(Detected change data)
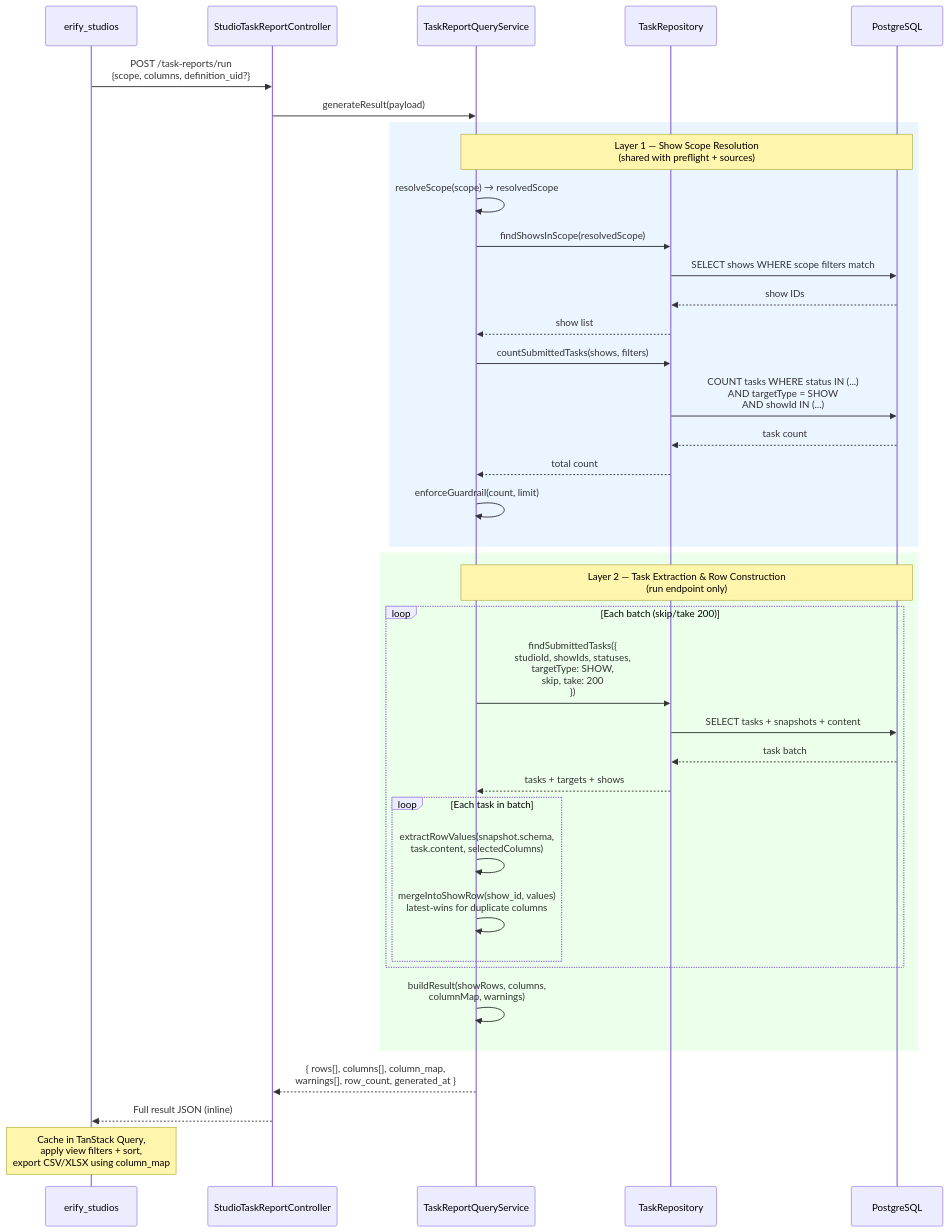
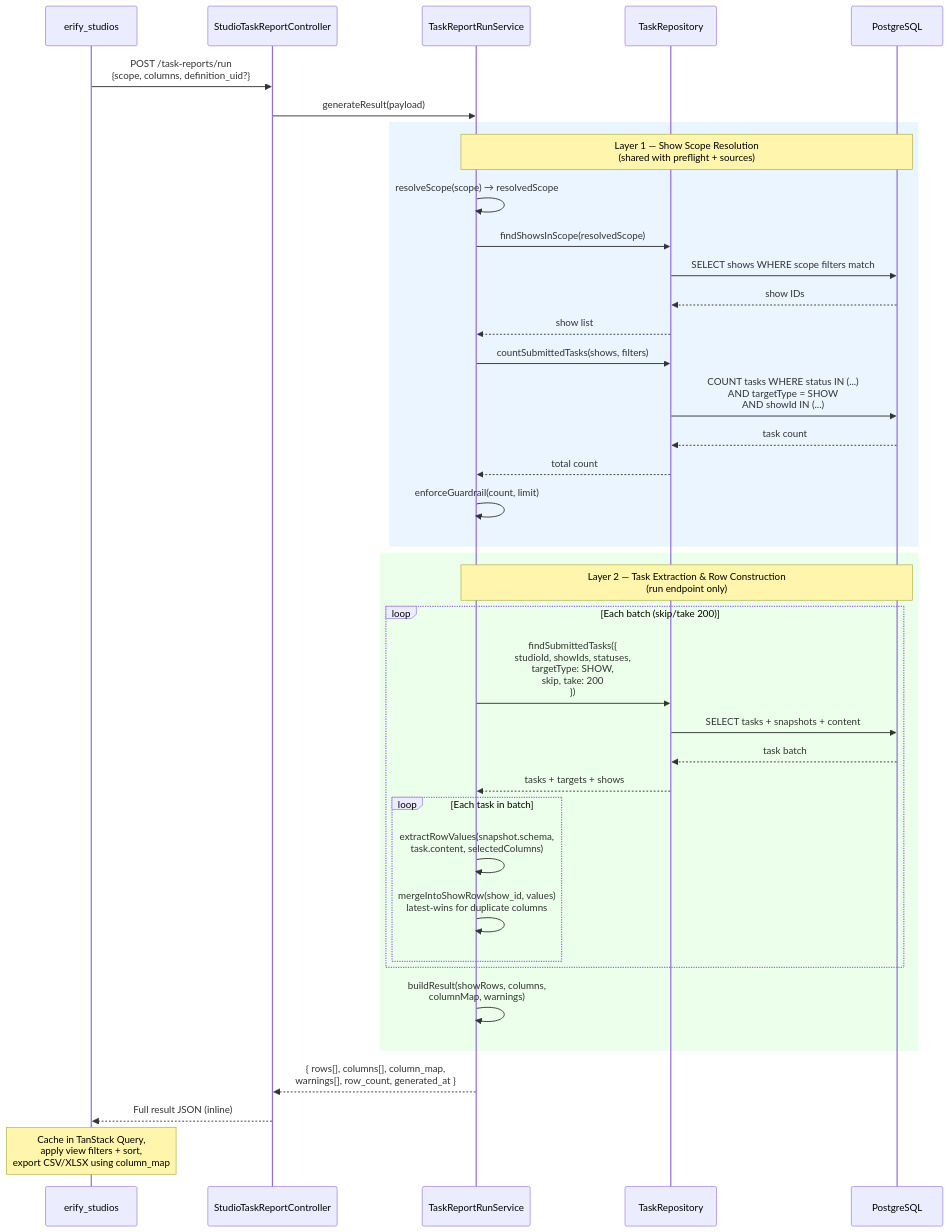
The third of 4 diagrams in apps/erify_api/docs/design/TASK_SUBMISSION_REPORTING_DESIGN.md (allenlin90/eridu-services), drawn with Mermaid before and after one commit. The commit also changed other lines of this file and 9 other files, not shown here.

````diff
--- a/apps/erify_api/docs/design/TASK_SUBMISSION_REPORTING_DESIGN.md
+++ b/apps/erify_api/docs/design/TASK_SUBMISSION_REPORTING_DESIGN.md
@@ -758,46 +758,46 @@
 ```mermaid
 sequenceDiagram
     participant FE as erify_studios
     participant Ctrl as StudioTaskReportController
-    participant QS as TaskReportQueryService
+    participant QS as TaskReportRunService
     participant Repo as TaskRepository
     participant DB as PostgreSQL
 
     FE->>Ctrl: POST /task-reports/run<br/>{scope, columns, definition_uid?}
     Ctrl->>QS: generateResult(payload)
 
     rect rgb(235, 245, 255)
         Note over QS,DB: Layer 1 — Show Scope Resolution<br/>(shared with preflight + sources)
         QS->>QS: resolveScope(scope) → resolvedScope
         QS->>Repo: findShowsInScope(resolvedScope)
         Repo->>DB: SELECT shows WHERE scope filters match
         DB-->>Repo: show IDs
         Repo-->>QS: show list
         QS->>Repo: countSubmittedTasks(shows, filters)
         Repo->>DB: COUNT tasks WHERE status IN (...)<br/>AND targetType = SHOW<br/>AND showId IN (...)
         DB-->>Repo: task count
         Repo-->>QS: total count
         QS->>QS: enforceGuardrail(count, limit)
     end
 
     rect rgb(235, 255, 235)
         Note over QS,DB: Layer 2 — Task Extraction & Row Construction<br/>(run endpoint only)
         loop Each batch (skip/take 200)
             QS->>Repo: findSubmittedTasks({<br/>  studioId, showIds, statuses,<br/>  targetType: SHOW,<br/>  skip, take: 200<br/>})
             Repo->>DB: SELECT tasks + snapshots + content
             DB-->>Repo: task batch
             Repo-->>QS: tasks + targets + shows
 
             loop Each task in batch
                 QS->>QS: extractRowValues(snapshot.schema,<br/>task.content, selectedColumns)
                 QS->>QS: mergeIntoShowRow(show_id, values)<br/>latest-wins for duplicate columns
             end
         end
 
         QS->>QS: buildResult(showRows, columns,<br/>columnMap, warnings)
     end
 
     QS-->>Ctrl: { rows[], columns[], column_map,<br/>warnings[], row_count, generated_at }
     Ctrl-->>FE: Full result JSON (inline)
     Note over FE: Cache in TanStack Query,<br/>apply view filters + sort,<br/>export CSV/XLSX using column_map
 ```
````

• _PROBLEM_: Omitting the pictures, repeat all entries exactly.

• _ANSWER SECTION_:
The third of 4 diagrams in apps/erify_api/docs/design/TASK_SUBMISSION_REPORTING_DESIGN.md (allenlin90/eridu-services), drawn with Mermaid before and after one commit. The commit also changed other lines of this file and 9 other files, not shown here.

````diff
--- a/apps/erify_api/docs/design/TASK_SUBMISSION_REPORTING_DESIGN.md
+++ b/apps/erify_api/docs/design/TASK_SUBMISSION_REPORTING_DESIGN.md
@@ -758,46 +758,46 @@
 ```mermaid
 sequenceDiagram
     participant FE as erify_studios
     participant Ctrl as StudioTaskReportController
-    participant QS as TaskReportQueryService
+    participant QS as TaskReportRunService
     participant Repo as TaskRepository
     participant DB as PostgreSQL
 
     FE->>Ctrl: POST /task-reports/run<br/>{scope, columns, definition_uid?}
     Ctrl->>QS: generateResult(payload)
 
     rect rgb(235, 245, 255)
         Note over QS,DB: Layer 1 — Show Scope Resolution<br/>(shared with preflight + sources)
         QS->>QS: resolveScope(scope) → resolvedScope
         QS->>Repo: findShowsInScope(resolvedScope)
         Repo->>DB: SELECT shows WHERE scope filters match
         DB-->>Repo: show IDs
         Repo-->>QS: show list
         QS->>Repo: countSubmittedTasks(shows, filters)
         Repo->>DB: COUNT tasks WHERE status IN (...)<br/>AND targetType = SHOW<br/>AND showId IN (...)
         DB-->>Repo: task count
         Repo-->>QS: total count
         QS->>QS: enforceGuardrail(count, limit)
     end
 
     rect rgb(235, 255, 235)
         Note over QS,DB: Layer 2 — Task Extraction & Row Construction<br/>(run endpoint only)
         loop Each batch (skip/take 200)
             QS->>Repo: findSubmittedTasks({<br/>  studioId, showIds, statuses,<br/>  targetType: SHOW,<br/>  skip, take: 200<br/>})
             Repo->>DB: SELECT tasks + snapshots + content
             DB-->>Repo: task batch
             Repo-->>QS: tasks + targets + shows
 
             loop Each task in batch
                 QS->>QS: extractRowValues(snapshot.schema,<br/>task.content, selectedColumns)
                 QS->>QS: mergeIntoShowRow(show_id, values)<br/>latest-wins for duplicate columns
             end
         end
 
         QS->>QS: buildResult(showRows, columns,<br/>columnMap, warnings)
     end
 
     QS-->>Ctrl: { rows[], columns[], column_map,<br/>warnings[], row_count, generated_at }
     Ctrl-->>FE: Full result JSON (inline)
     Note over FE: Cache in TanStack Query,<br/>apply view filters + sort,<br/>export CSV/XLSX using column_map
 ```
````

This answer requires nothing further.